The first half of our mishnah discusses the purification of impure water through a process known as “kissing.” This is when the edge of a vessel with impure water is brought up and allowed to “kiss” or “touch” a body of purifying water.
The second half deals with immersing a vessel that has some sort of liquid already in it.
1) Bet Shammai say: hot water may not be immersed in cold, or cold in hot, foul in fresh or fresh in foul.
a) But Bet Hillel say: it may be immersed.
2) A vessel full of liquids which one immersed, it is as if it has not been immersed.
a) If it was full of urine, this is reckoned as water.
b) If it contained hatat waters, [it is unclean] unless the water [of the mikveh which enters the vessel] exceeds the hatat waters.
3) Rabbi Yose says: even if a vessel with the capacity of a kor contains but a quarter-log, it is as if it had not been immersed.
Section one: According to Bet Shammai, when one does “kissing” in order to purify water, both the pure and the impure water must be the same. If one is of a different temperature or a different quality from the other, then the immersion doesn’t work. It is as if by having the waters touch, they become one body and this can only be true if they are of the same quality. Bet Hillel says that this is not essential. To Bet Hillel, all water is the same, be it foul or fresh, cold or hot.
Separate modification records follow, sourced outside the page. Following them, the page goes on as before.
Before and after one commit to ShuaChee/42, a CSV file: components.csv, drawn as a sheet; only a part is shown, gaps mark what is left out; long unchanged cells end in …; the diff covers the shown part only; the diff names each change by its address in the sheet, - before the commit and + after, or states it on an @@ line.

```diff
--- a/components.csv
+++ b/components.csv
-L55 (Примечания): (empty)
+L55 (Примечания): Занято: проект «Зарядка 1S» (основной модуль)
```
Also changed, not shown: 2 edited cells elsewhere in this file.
Section two: Liquids other than water cannot be immersed in order to purify them. Therefore, a vessel full of liquid cannot be immersed. If the vessel is not full, however, it can be immersed because the water that enters swishes around and has contact with the whole vessel.
Interestingly, urine is treated like water in this manner. A vessel can be immersed even if full of water.
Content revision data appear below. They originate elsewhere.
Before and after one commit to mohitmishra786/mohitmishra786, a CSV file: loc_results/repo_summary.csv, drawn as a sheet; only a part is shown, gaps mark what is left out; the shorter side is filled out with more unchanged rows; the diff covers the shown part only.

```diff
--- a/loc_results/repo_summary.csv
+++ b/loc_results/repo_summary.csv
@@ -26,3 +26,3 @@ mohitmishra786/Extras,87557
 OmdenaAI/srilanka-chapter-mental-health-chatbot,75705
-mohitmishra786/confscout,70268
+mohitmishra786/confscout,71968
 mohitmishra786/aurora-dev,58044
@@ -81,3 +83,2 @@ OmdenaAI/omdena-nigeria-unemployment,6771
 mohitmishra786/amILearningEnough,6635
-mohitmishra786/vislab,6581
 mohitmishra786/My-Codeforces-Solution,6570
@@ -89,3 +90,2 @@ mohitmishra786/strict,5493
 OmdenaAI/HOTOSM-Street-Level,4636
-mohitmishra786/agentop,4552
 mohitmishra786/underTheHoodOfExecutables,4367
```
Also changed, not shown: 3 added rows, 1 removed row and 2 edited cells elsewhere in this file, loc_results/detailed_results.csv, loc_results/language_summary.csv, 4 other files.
Hatat waters are the waters used in the red heifer purification ritual. If the vessel needs to be purified then the waters of the mikveh that enter the vessel must be greater than the hatat waters that are already in the vessel. In other words, the law is more stringent here than it is with other types of liquids.
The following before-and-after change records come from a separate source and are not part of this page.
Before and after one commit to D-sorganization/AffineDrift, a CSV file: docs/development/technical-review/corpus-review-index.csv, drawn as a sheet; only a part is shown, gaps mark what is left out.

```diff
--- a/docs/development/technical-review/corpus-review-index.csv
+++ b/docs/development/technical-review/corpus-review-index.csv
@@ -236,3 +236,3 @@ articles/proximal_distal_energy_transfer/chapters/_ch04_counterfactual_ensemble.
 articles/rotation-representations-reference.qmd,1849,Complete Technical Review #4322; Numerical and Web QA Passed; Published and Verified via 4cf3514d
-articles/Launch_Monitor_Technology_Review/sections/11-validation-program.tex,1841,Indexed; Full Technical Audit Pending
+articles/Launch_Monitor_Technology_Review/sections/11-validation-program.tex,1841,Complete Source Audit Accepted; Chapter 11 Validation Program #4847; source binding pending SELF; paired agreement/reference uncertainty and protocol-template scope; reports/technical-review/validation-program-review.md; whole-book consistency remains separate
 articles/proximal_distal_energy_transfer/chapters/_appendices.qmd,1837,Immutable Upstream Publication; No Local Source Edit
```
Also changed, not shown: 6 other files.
Section three: Rabbi Yose adds that it doesn’t matter how large the vessel is—if there is even a small amount of liquid in it, it cannot be immersed. Rabbi Yose seems to be speaking about all liquids, not just water. Whereas the previous opinion allowed the immersion of vessels with liquids in them, as long as the vessel wasn’t full, Rabbi Yose is stricter. The vessel must be completely empty.